Now Hodges is working to establish a model of trauma-informed care that can be implemented in other practices. And she’s educating health-care providers and clinics across the country about making changes to meet the needs of vulnerable patients.
Hodges recalls a patient who, early on, mentioned she had had several pregnancies. “But the longer she knew me, the more trust developed over time,” Hodges says. “She told me eventually that she had multiple pregnancies terminated by her trafficker. She felt guilty and didn’t want to share that—she didn't even like to acknowledge it. But she realized that to provide care for her, it was important that I knew that. It took probably two months for her to disclose that to me.”
That experience—and many others—illustrate the importance of trauma-informed care and the crucial role health-care providers play in helping victims heal. “My focus is always on providing care to these survivors—and helping other health-care providers to do the same,” Hodges says.

Truths About Trafficking

Human trafficking is a form of modern-day slavery—the use of force, fraud, or coercion to compel a person into commercial sex acts or labor against his or her will, according to the National Human Trafficking Hotline.
The average age of entry into trafficking in the United States is 14, according to the WellHouse.
It is a multibillion-dollar criminal enterprise that stretches around the world. In fact, Interstate 20 is considered a key sex-trafficking corridor.
In 2018, 96 human-trafficking cases, with 246 victims, were reported in Alabama, notes the National Human Trafficking Hotline.

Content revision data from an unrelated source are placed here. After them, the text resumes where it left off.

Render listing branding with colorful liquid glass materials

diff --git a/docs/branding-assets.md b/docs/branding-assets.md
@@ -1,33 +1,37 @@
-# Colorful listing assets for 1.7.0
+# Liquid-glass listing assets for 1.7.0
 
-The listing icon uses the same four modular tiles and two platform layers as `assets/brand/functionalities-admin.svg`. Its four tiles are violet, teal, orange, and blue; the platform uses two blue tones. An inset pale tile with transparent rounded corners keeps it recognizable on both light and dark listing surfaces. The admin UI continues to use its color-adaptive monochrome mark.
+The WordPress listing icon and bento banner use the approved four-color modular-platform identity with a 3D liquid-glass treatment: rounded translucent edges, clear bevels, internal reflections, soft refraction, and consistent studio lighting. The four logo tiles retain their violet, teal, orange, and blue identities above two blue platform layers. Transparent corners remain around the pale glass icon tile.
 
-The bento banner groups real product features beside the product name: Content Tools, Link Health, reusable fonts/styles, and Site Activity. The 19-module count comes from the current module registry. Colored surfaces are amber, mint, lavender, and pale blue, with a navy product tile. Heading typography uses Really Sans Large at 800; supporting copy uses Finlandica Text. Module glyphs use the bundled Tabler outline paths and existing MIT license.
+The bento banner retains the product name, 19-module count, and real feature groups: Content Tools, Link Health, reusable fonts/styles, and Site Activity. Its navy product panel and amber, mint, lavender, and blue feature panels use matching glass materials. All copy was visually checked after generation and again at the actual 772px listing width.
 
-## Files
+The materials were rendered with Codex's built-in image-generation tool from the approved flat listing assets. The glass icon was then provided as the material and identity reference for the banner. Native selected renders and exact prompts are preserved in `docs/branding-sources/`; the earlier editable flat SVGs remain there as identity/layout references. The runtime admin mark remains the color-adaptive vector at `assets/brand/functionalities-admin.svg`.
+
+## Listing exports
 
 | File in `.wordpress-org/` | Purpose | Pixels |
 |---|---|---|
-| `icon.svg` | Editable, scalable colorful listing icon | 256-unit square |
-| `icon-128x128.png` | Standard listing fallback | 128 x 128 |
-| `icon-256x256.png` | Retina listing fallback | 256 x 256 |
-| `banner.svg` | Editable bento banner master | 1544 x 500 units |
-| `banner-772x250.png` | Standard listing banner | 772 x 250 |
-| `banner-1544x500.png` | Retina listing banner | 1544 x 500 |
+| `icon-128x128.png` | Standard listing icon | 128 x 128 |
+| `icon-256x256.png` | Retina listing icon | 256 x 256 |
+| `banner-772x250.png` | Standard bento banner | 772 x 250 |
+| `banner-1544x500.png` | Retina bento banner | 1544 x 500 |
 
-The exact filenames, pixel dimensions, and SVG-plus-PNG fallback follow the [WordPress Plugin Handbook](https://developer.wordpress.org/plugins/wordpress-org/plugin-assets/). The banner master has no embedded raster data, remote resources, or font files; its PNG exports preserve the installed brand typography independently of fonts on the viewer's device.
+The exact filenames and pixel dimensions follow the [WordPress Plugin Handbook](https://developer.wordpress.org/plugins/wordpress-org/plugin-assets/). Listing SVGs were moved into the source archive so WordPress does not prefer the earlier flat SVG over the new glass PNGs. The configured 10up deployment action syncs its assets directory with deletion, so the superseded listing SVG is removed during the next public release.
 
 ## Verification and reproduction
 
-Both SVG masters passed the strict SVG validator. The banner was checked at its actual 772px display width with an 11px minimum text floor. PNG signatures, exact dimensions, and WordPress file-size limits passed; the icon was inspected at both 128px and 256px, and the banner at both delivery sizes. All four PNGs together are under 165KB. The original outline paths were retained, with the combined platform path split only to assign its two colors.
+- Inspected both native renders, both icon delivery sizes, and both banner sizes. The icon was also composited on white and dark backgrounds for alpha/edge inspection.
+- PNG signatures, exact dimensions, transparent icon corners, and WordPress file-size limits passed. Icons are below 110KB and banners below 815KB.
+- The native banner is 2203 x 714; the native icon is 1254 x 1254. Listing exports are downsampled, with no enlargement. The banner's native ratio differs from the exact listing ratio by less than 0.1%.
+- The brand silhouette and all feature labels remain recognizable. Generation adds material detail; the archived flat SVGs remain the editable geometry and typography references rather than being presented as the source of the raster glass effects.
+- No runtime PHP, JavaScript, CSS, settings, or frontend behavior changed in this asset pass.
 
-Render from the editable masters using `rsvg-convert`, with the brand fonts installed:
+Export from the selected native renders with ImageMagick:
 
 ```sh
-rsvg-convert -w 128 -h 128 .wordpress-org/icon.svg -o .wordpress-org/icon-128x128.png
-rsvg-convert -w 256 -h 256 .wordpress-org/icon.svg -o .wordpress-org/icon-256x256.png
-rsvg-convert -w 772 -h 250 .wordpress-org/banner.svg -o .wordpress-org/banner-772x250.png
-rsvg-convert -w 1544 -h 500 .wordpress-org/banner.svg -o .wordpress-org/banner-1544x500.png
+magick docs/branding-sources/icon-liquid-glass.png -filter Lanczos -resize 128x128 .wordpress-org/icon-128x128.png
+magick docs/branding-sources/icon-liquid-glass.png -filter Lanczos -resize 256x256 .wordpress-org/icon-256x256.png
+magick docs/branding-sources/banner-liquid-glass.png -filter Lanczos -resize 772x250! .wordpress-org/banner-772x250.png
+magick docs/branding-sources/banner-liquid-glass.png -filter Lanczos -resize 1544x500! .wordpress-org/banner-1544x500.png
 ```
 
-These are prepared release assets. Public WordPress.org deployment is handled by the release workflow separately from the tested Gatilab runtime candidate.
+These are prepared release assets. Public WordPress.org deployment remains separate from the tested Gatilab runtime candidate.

• Learn more about the opportunities for community outreach and care, learning, and discovery in the School of Nursing and the School of Medicine.
Published April 2020